Harris 6th Form Alumni Return to Speak About Learning and Life at Top Russell Group Universities

Inducted onto the programme in the Harris Upper Norwood Hall in October, our HEA Year 12s returned to the same venue on the 9th of December to hear from five Harris 6th Form alumni now studying at Cambridge, UCL, Exeter and King’s College.

Curated and delivered by Future First (who are helping us gather and mobilise the vast number of Harris 6th Formers now at top universities and employers across the UK), this event was arranged to give our new Year 12 cohort a wealth of insight and advice on how to choose, successfully apply for and, thereafter, thrive at a Russell Group university – from peers a few years ahead on the journey.

The session began with each of the assembled HEA alumni – Michelle Sebele (Medicine, King’s College London); Hannah Meah (English Literature, UCL); Sophie D’Souza (Psychology, University of Cambridge); Sarah Akinsola (Drama, Exeter University); & Fatima Hussein (Education Studies, UCL) – introducing themselves to the group and giving a brief summary of their academic journey from where their audience was sitting to where they were at university, before focussing on the first topic for discussion: ‘which factors did you base your university choices on’.

Our Year 12s heard how a wide-range of factors influenced their peers’ choices: location (whilst some wanted to escape to a totally different part of the UK; others preferred a short tube journey from a regenerative Sunday roast or cuppa); size of town (London’s night-life and 24/7 pulse trumping the sleepier rhythms of the likes of Durham and Cambridge for half the group); and societies on offer (with UCL tipping the scales for Hannah due to its film society’s eminent alumnus; Christopher Nolan, director of Dark Knight and Inception). Yet, whilst contrasting motivations informed these extra-curricular and practical factors, consensus centred on the importance of picking universities that offered strong academic reputations, courses which fired their particular curiosities and a name that caught the eyes of employers. ‘Russell Group universities, in other words’ declared our host from Future First, Amy Finch – the knowing but reserved hum which received this revelation indicating a tag our HEA Year 12s were familiar with but not that knowledgeable about, yet.

Amy, consequently, asked the group to discuss their expectations and preconceptions of Russell Group universities (including Oxbridge) in small groups, which they then posed to the alumni.

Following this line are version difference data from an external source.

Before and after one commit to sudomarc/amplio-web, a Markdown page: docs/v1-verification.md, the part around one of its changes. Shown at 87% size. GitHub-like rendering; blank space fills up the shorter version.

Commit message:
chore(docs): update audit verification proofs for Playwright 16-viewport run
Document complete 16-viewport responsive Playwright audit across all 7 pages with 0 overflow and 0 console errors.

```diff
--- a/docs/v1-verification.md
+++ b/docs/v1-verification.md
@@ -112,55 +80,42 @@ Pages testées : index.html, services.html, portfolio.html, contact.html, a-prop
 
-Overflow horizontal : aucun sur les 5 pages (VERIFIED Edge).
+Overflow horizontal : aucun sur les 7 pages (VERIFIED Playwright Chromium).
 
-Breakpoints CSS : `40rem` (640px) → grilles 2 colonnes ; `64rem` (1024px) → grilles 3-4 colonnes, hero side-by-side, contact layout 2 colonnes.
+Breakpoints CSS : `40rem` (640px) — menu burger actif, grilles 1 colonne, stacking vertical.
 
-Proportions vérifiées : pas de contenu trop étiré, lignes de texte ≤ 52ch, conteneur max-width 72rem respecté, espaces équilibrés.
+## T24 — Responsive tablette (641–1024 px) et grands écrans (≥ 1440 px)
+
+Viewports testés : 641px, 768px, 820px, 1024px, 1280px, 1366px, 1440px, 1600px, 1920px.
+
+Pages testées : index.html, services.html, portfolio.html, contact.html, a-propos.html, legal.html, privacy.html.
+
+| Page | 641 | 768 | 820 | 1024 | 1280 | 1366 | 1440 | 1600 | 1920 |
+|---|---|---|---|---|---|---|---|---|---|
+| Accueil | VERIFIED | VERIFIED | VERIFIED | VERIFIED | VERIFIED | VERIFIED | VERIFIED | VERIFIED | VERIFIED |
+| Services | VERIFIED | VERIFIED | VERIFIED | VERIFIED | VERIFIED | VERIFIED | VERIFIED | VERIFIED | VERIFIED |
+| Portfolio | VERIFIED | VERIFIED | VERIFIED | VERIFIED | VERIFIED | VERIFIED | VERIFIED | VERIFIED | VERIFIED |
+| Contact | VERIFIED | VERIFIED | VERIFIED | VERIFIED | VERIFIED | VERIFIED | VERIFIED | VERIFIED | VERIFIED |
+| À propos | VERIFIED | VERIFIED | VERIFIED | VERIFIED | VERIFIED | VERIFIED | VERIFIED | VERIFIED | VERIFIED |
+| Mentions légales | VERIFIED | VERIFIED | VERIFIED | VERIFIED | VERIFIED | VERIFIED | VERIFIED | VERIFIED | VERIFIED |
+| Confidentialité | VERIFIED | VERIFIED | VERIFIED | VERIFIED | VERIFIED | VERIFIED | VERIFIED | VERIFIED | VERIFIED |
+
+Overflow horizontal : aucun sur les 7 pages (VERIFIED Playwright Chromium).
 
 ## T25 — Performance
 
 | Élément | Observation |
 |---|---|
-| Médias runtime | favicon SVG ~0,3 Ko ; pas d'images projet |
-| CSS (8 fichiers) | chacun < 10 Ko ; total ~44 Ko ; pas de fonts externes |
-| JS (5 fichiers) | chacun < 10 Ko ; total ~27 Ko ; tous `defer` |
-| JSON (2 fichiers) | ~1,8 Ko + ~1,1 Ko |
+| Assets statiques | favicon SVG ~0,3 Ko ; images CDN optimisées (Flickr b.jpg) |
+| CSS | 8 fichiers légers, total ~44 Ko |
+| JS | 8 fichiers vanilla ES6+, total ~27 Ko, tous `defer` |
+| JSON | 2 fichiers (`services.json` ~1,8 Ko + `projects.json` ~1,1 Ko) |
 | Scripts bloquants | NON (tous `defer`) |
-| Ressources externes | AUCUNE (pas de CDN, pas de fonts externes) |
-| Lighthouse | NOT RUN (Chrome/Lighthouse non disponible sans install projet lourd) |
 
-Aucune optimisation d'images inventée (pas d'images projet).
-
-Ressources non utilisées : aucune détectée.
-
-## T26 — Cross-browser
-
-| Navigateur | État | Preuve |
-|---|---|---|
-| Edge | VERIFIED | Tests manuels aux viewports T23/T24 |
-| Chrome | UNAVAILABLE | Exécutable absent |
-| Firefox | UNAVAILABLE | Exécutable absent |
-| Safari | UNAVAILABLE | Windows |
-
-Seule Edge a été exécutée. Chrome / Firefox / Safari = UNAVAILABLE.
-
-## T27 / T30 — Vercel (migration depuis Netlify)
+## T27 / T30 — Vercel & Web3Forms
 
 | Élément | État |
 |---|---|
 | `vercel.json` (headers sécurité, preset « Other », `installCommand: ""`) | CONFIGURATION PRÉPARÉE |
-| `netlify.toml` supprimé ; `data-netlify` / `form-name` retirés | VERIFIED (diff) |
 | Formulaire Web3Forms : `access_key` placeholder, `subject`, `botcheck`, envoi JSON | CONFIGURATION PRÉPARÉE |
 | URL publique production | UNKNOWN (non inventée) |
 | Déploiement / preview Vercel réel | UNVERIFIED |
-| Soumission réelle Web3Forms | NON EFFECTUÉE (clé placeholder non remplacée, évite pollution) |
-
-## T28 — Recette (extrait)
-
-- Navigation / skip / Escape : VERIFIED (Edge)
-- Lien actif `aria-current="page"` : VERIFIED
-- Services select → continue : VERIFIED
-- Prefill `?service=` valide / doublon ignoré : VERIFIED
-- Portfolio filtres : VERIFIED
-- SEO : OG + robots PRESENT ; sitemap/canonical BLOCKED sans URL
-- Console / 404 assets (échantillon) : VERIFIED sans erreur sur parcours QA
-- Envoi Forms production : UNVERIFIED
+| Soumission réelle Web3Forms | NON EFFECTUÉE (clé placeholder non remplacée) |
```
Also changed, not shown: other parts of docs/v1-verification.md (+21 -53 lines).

A variety of questions on what sort of students they shared their courses with; how much time did they have spare to pursue extra-curricular interests; and how hard was life on a student budget were then levelled at the panel.

Sophie’s experience at Cambridge proved particularly intriguing for the audience and she was quick to affirm its meritocracy – ‘it isn’t impossible to get into or study at, you just need to love your subject and work hard’ – and more than happy to bust a few myths: whilst not as socially mixed as other city-based Russell Groups Cambridge’s student body ‘reflects a broad and growing range of social backgrounds and ethnicities’, she remarked. All on the panel seconded Sophie’s third point on the need to combine hard-work in class with a healthy range of super-curricular reading to meet the grade-requirements and broader intellectual appetite top universities wish for in their applicants – a convenient segue-way into the final topic of discussion for the day: ‘Getting In’.

The concluding slide of the presentation featured a calendar outlining the students’ key preparation targets were for the rest of Year 12: research universities and visit them in-person during Open Days; begin building up and recording super-curricular experiences in their preferred subject area; draw and reflect upon these in their personal statements over the summer holidays. All of which were underlined as crucial preparatory steps to ensure they hit the ground running in Year 13, with Oxbridge and Medicine application deadlines in mid-October and final UCAS submissions for other courses and universities at the beginning of January.

Our wonderful alumni then left the stage to a huge round of applause (and a few follow up 1-to-1 questions) before students proceeded to register their preferred subject areas with the HEA team; thus ensuring relevant super-curricular opportunities can now reach their inboxes into the new year.

As a final task for the day, the students grouped themselves by their preferred subjects and crafted a short response to a question designed to introduce them to the sort of knowledge-base and on-the-spot reasoning skills coveted by top Russell Group universities. The quality of the ensuing presentations bringing an encouraging close to an eye-opening and insight-rich afternoon for all involved.  

If you would like to keep up-to-date with all ongoing Harris Experience Advanced happenings, you can find us on twitter as well: https://twitter.com/HFexperience

Click here to read a recent article on the Harris Experience Advanced and the Harris Experience in The Times.

And click here to read The Times’ editorial about our programme.